The variety of merchandise is fantastic and they keep adding more.Â I love, love, love seeing my work on all the various items!Â You can have sections of your (paid) shop so that I have one section with all mugs and another with tiles.Â There is a community where you can interact with other people – I have not explored this at all.Â I am sure (as everywhere else) that the more you connect with others, the more sales you make.
Sales – this brings us to a part some people don’t like.Â When you sell your work at Etsy or 1000 Markets, you get paid directly, right away (usually), by the buyer.Â Besides developing a relationship, you also get the money.Â When selling from CafePress (or other on demand shops) you get paid either once a year or when a certain amount of money accumulates.Â So you don’t see the money quickly unless you are a very high volume seller.Â This doesn’t bother me because I feel like it is money in the bank – but some people do not like this.Â It is part of the package though.
Needing to prepare the images so differently for the various items, is one reason many people are not thrilled with CafePress.Â Given that I had a system set up before I know about other shops, means that it bothers me less than it bothers some people.Â Also there are a lot of steps for uploading, putting the image on, adding a description, adding tags … there are some short cuts to make some changes … but some people find it a little complicated.Â My main issue is that they have cut my profit arbitrarily if someone finds me through tags.Â I think that is a bad decision and a wrong one.Â But I love my shop and will continue with it.
As with ALL these different types of shops … one needs to market your own shop – and I need to do a lot more of that!
I have a shop at Imagekind – they sell prints of my paintings, framed and unframed, and also cards.Â They are a very good, respected shop with an extensive selection of papers, canvas and frames.Â I also have a shop at Redbubble – Redbubble sells paintings on paper, canvas and posters with different finishing for the prints.Â They also sell t-shirts. Many people love both of there shops.
So I recommend both CafePress and Zazzle as the best for me so far.Â I welcome hearing from others what your experiences and thoughts are!!Â We may differ for sure!Â I hope that we can help each other know the strengths of each shop.Â Please feel free to ask questions to get more information – I am glad to share what I can and so are others! … thanks for coming by!!

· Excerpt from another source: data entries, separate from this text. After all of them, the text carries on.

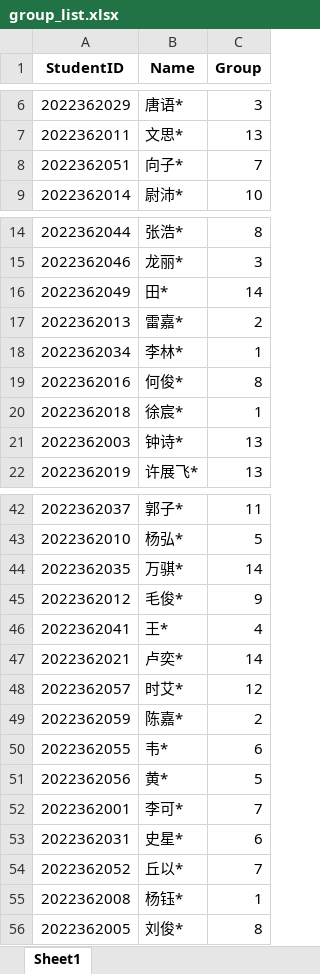
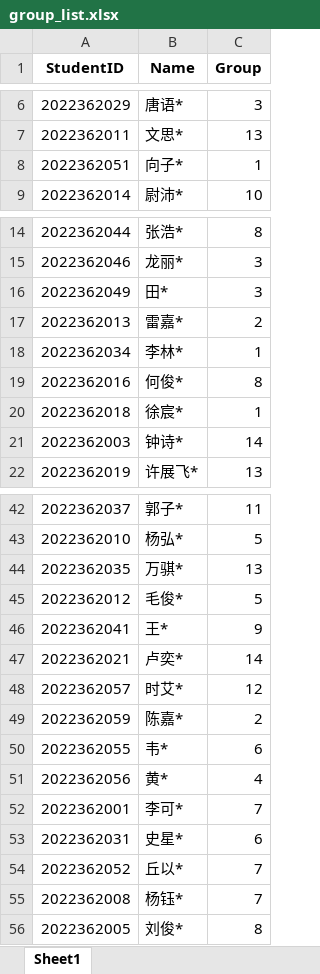
Before and after one commit to QILI418/starter-hugo-academic, an Excel workbook: static/uploads/E-Commerce2023/group_list.xlsx, sheet Sheet1, drawn as a sheet; only a part is shown, gaps mark what is left out; values as stored, in another font and other column widths than the file's, no borders; the diff covers the shown part only; the diff names each change by its address in the sheet, - before the commit and + after, or states it on an @@ line.

Commit message:
Add files via upload

```diff
--- a/static/uploads/E-Commerce2023/group_list.xlsx (sheet Sheet1)
+++ b/static/uploads/E-Commerce2023/group_list.xlsx (sheet Sheet1)
-C8 (Group): 7
+C8 (Group): 1
-C16 (Group): 14
+C16 (Group): 3
-C21 (Group): 13
+C21 (Group): 14
-C44 (Group): 14
+C44 (Group): 13
-C45 (Group): 9
+C45 (Group): 5
-C46 (Group): 4
+C46 (Group): 9
-C51 (Group): 5
+C51 (Group): 4
-C55 (Group): 1
+C55 (Group): 7
```
Also changed, not shown: 1 edited cell elsewhere in this sheet.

Technorati Tags: Diane Clancy, vibrant colorful painting, Â Underground, Etsy, 1000 Markets, Sacred Circle Mandalas, Sue O’Kieffe, marketing, CafePress, Zazzle, Redbubble, Imagekind, merchandise, Susan Elkin